Sober for nearly 12 years, Catt and her best friend, Bree, have created perfect lives for themselves in Los Angeles. But sobriety, like perfection, is a fragile thing.
They style hair at the ominously
named Head Hunter, work out at the Body Farm and maintain their blog, Love Monster, which comments on all the
things that make a sober life tolerable. And together, they manage to care for
Bree’s son, since her “Baby Daddy” usually has better things to do. When
murdered and mutilated women’s bodies start turning up, the entire community
goes on high alert. All the victims are model beautiful—and bear a disturbing resemblance
to Bree—and each has lost her legs or arms. When Catt’s husband, Dash,
leaves her to start a family with another woman, her personal life begins
spiraling down. Although she ought to be locking her doors and avoiding
strangers, she joins an online dating service and falls into bed with nearly
every man she meets. Who can she really trust? Big Bob, the creepy owner of the
Body Farm? Scott, her workout buddy, who seems to be paler every time she seems
him? Dash’s brother, Cyan, the sexy but remote photographer? Her reckless
behavior threatens not only her sobriety, but also the careful life she’s
constructed. Block (Love in the Time of Global Warming, 2013, etc.)
again examines the interstices of addiction and sexuality and the limits of what
a woman will do for those she loves. Aiming for a haunting eroticism, she
instead achieves a numbing sense of dread, as the reader wonders not what the
serial killer will do next but how Catt will degrade herself further. Even the

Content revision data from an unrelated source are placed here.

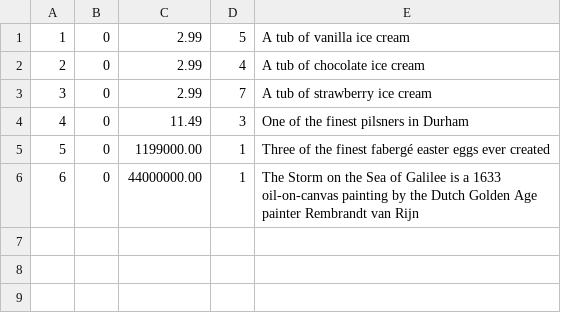
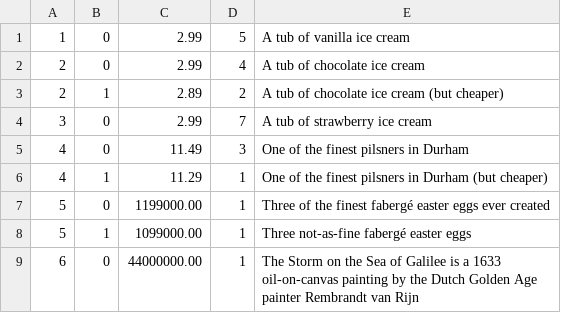
Before and after one commit to apcarrik/516-DBMS-X-Jay, a CSV file: mini-amazon-skeleton/db/data/Inventory.csv, drawn as a sheet.

Commit message:
fixing products and inventory DBs and index page, adding new user

```diff
--- a/mini-amazon-skeleton/db/data/Inventory.csv
+++ b/mini-amazon-skeleton/db/data/Inventory.csv
@@ -2,5 +2,8 @@
 2,0,2.99,4,A tub of chocolate ice cream
+2,1,2.89,2,A tub of chocolate ice cream (but cheaper)
 3,0,2.99,7,A tub of strawberry ice cream
 4,0,11.49,3,One of the finest pilsners in Durham
+4,1,11.29,1,One of the finest pilsners in Durham (but cheaper)
 5,0,1199000.00,1,Three of the finest fabergé easter eggs ever created
+5,1,1099000.00,1,Three not-as-fine fabergé easter eggs
 6,0,44000000.00,1,The Storm on the Sea of Galilee is a 1633 oil-on-canvas painting by the Dutch Golden Age painter Rembrandt van Rijn
```
Also changed, not shown: 4 other files.
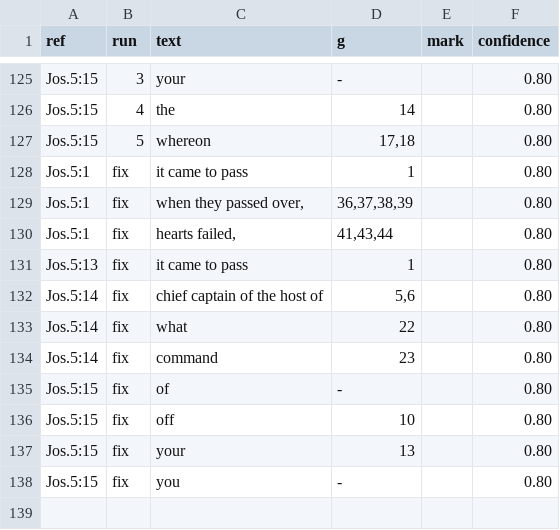
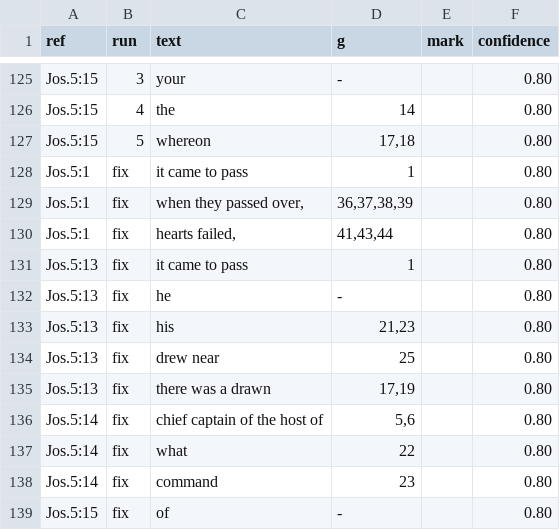
Before and after one commit to Jonathan-A-White/lampas, a TSV file: data/lxx/align/jos-05.tsv, drawn as a sheet; only a part is shown, gaps mark what is left out; the shorter side is filled out with more unchanged rows; the diff names each change by its address in the sheet, - before the commit and + after, or states it on an @@ line.

Commit message:
Joshua 5:13: 'drew near' to προσελθών, 'drawn' with ἐσπασμένη, 'he' of 'that he looked up' to no Greek (mw-u2w5klk.349.155)

```diff
--- a/data/lxx/align/jos-05.tsv
+++ b/data/lxx/align/jos-05.tsv
+row 132: Jos.5:13 | fix | he | - |  | 0.80
+row 133: Jos.5:13 | fix | his | 21,23 |  | 0.80
+row 134: Jos.5:13 | fix | drew near | 25 |  | 0.80
+row 135: Jos.5:13 | fix | there was a drawn | 17,19 |  | 0.80
```
Also changed, not shown: 2 other files.
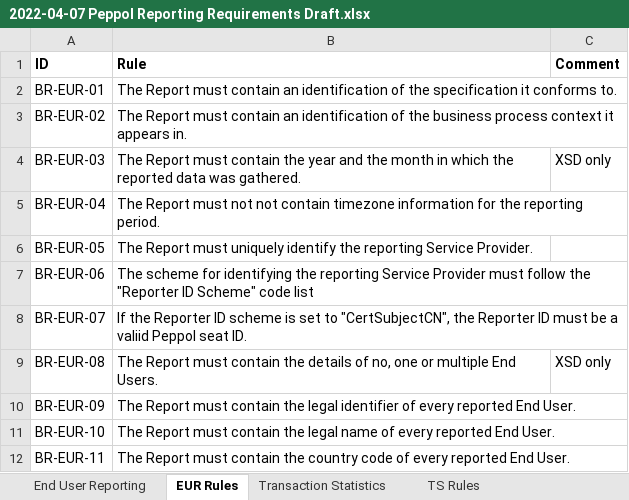
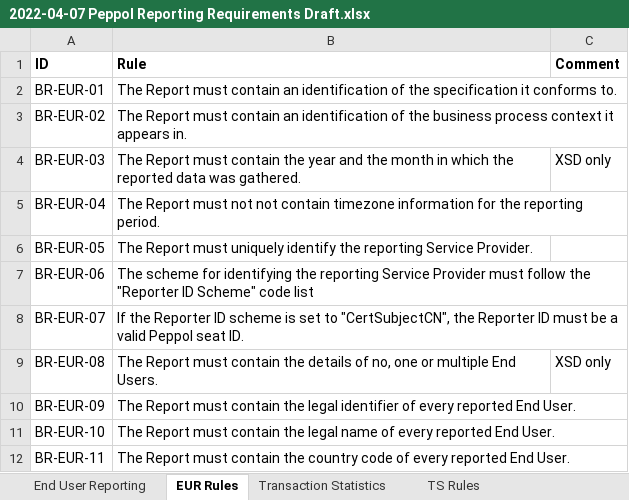
Before and after one commit to OpenPEPPOL/edec-reporting, an Excel workbook: .ph/2022-04-07 Peppol Reporting Requirements Draft.xlsx, sheet EUR Rules, drawn as a sheet; only a part is shown; values as stored, in another font and other column widths than the file's, no borders; the diff names each change by its address in the sheet, - before the commit and + after, or states it on an @@ line.

```diff
--- a/.ph/2022-04-07 Peppol Reporting Requirements Draft.xlsx (sheet EUR Rules)
+++ b/.ph/2022-04-07 Peppol Reporting Requirements Draft.xlsx (sheet EUR Rules)
-B8 (Rule): …be a valiid Peppol seat…
+B8 (Rule): …be a valid Peppol seat…
```
Also changed, not shown: sheet TS Rules, 7 other files.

final showdown between Catt and the killer is marred by exposition, which
defuses much of the tension.
Instead of erotic noir, a grim study of failed sobriety.